In this blog post, I have the pleasure of interviewing a wonderful Chicago artist whose works are currently on view at Judy A Saslow Gallery. He is a dedicated and talented artists whose work you should know about. Check out the interview and get In-Sync with Jordan Scott.
SG: Where did you go to school & what was your area of concentration?
JS: I graduated from Indiana University (Bloomington). I have a degree in Religious Studies/Philosophy. The Religious Studies program was an intensive writing program mixed with religion, history and philosophy. I have always been interested in philosophy and religious ideas, particularly of East Asia, including India, China and Japan. Many of these ideas and beliefs, mainly the notion of a universal “connection” (i.e. Jungian idea of a collective consciousness), are still a major theme in my artwork today. I am also currently enrolled in the digital photography program at the Chicago Photography Academy. I have always been interested in photography and I am excited to see how photography continues to work its way into my art in the future.
SG: What is your website?
JS: My website is: www.jordanscottart.com
SG: What are you working on and what inspires you right now?
JS: I am currently working on an ongoing series of geometric abstractions using thousands of used postage stamps and resin as my medium. I have been working on this series for about ten years now. In my studio, the essential things I cannot live without are my Keurig coffee and tea maker and my adjustable wall easel system that I designed and built myself.
SG: Do you find social media to be a distraction or an asset for you as an artist and how do you deal with it?
JS: Presently, the only social media I am using is Facebook and it took me a while to get used to and appreciate it. It has definitely become an asset. I schedule time each day to check in with posts and at least once a week submit my own posts to my art page and to several groups. If used correctly and in balance, Facebook is a great resource and platform. I will be adding Instagram to the mix soon at the advice of a fellow artist friend.
SG: What is your biggest challenge as a contemporary artist?
JS: My biggest challenge as a contemporary artist is balancing my studio time (i.e. creating) with the back office time (i.e. PR and marketing/submitting, etc.). I am constantly struggling with spending enough time on the later of the two. In other words, I am too heavy on the studio side and too light on the back office side.
SG: What’s next for you (exhibits, projects, travels, residencies, etc)?
JS: I currently have as show up at Judy A Saslow Gallery in Chicago, and will be a part of a show at the Christopher Art Center in Chicago Heights in February. Later in the year, I will have new work at Roan and Black Gallery in Suagatuck, Michigan, and Wright Gallery in Northport, Michigan.

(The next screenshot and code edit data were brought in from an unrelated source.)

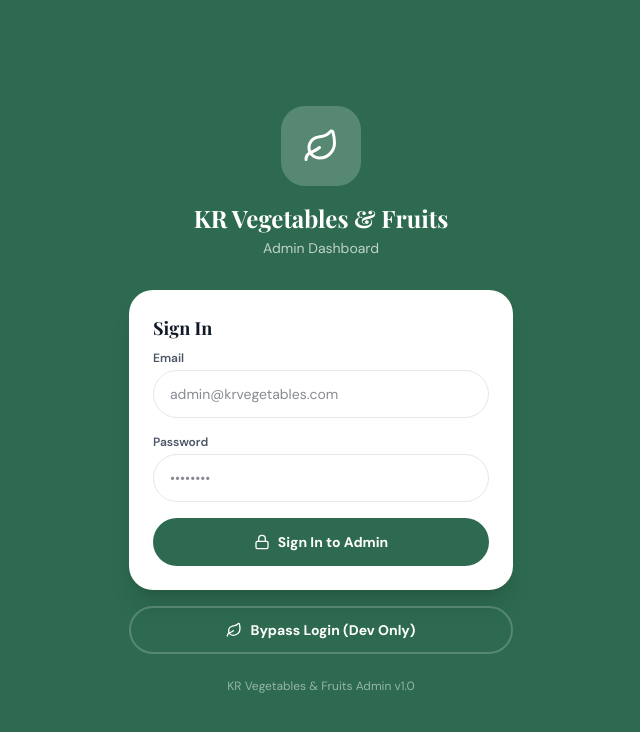
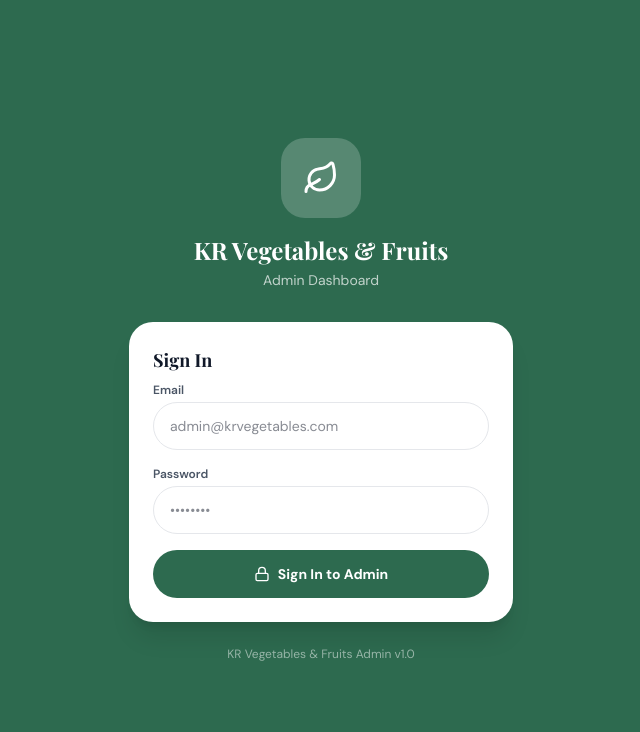
Before and after one commit to InfinityClock/KR-Vegetables, a React (Vite) app: page /admin/login in a window 1280 px wide. Shown: the top 732 px of the page, without its empty margins (319-959 px from the left). Built offline with nearby package versions, Linux system fonts and the light colour scheme; a web font is replaced by a local one.

Commit message:
Remove bypass login option from Admin Login

```diff
--- a/src/pages/admin/AdminLogin.jsx
+++ b/src/pages/admin/AdminLogin.jsx
@@ -42,12 +42,6 @@ export default function AdminLogin() {
     } finally {
       setLoading(false)
     }
-  }
-
-  const handleDevBypass = () => {
-    console.log('DEBUG: Bypassing admin login for development')
-    navigate('/admin')
-    toast.success('System: Dev Bypass Successful')
   }
 
   return (
@@ -101,14 +95,6 @@ export default function AdminLogin() {
           </button>
         </form>
 
-        <button
-          onClick={handleDevBypass}
-          className="w-full mt-4 h-12 border-2 border-white/20 text-white rounded-xl font-bold text-sm hover:bg-white/10 transition-colors flex items-center justify-center gap-2"
-        >
-          <Leaf size={16} />
-          Bypass Login (Dev Only)
-        </button>
-
         <p className="text-center text-white/50 text-xs mt-6">
           KR Vegetables & Fruits Admin v1.0
         </p>
```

SG: Do you believe gallery representation today is as important as it has been in the past?
JS: I have always had gallery representation and have a good experience with that avenue and the exposure it brings. I know several artists who are doing quite well with no, or little, gallery representation. It’s exciting to see the changes in the entire model of being an artist and selling artwork. I think gallery representation is still important, but there are so many other avenues now as well, especially for the artist who deals in reproductions and smaller works.
SG: What is one word of advice you would give to emerging artists?
JS: My personal advice to other artists is to participate in as many workshops and groups as possible, and these days with webinar format, it is easier than ever. Sergio’s “Next Level” workshop and Paul Klein’s “Klein Artist Works” are good examples and are both highly recommended by me. Also, it is very important that an artist is proficient with both a digital camera and Photoshop (or Lightroom, or similar programs). It is an absolute must to be able to document one’s own work on a regular basis, not once a quarter in a professional photographer’s studio. My studio, in the Cornelia Art Building, is organized so that I can set up my lights and camera and shoot within 15-20 minutes at any time. It is important for an artist to understand proper exposure and white balance and how to use lighting. And then a good working knowledge of post-production in Photoshop is a must. I can’t tell you how many times I have seen the images an artist submitted to a gallery or show and I was stunned. They didn’t even crop out the surroundings in the dining room they shot it in!!!